• _Task description_: Every line of the data that includes "background" should be copied out.
::: Data to examine
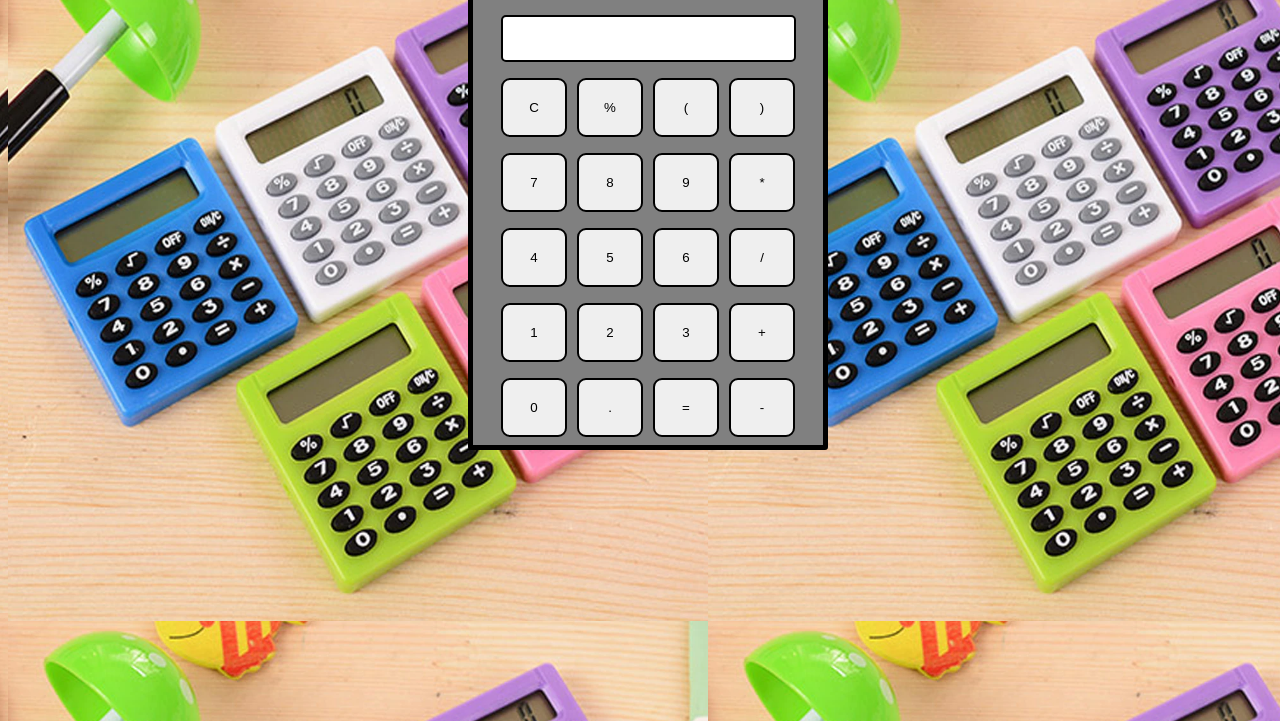
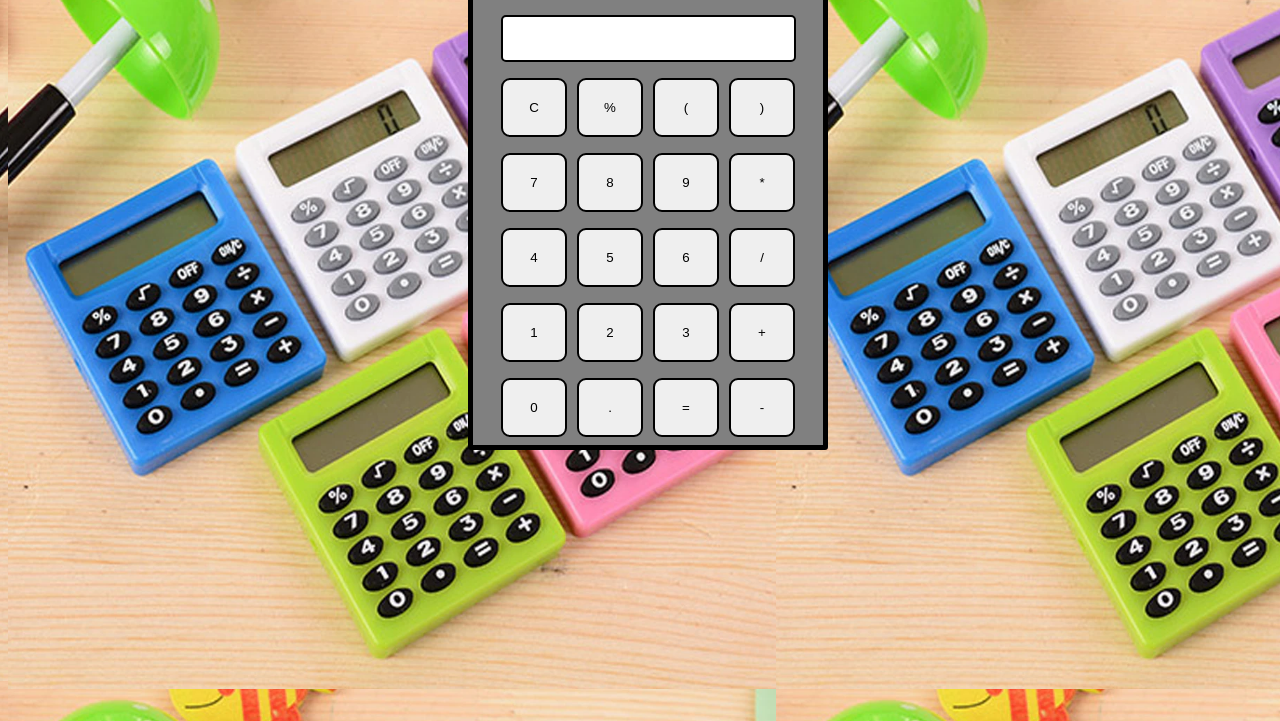
Before and after one commit to ritukumari2004/project, a plain HTML site: page index.html in a window 1280 px wide. Shown: the part 87-808 px from the top of the page. Drawn offline with Linux system fonts and the light colour scheme.

Commit message:
Update style.css

```diff
--- a/style.css
+++ b/style.css
@@ -2,7 +2,7 @@ html,body{
     height:100%;
     width:100%;
     background-image:url("pic.jpg");
-    background-size:700px;
+    background-size:60vw;
 
 
 }
```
::::::
• _Answer space_:
     background-image:url("pic.jpg");
-    background-size:700px;
+    background-size:60vw;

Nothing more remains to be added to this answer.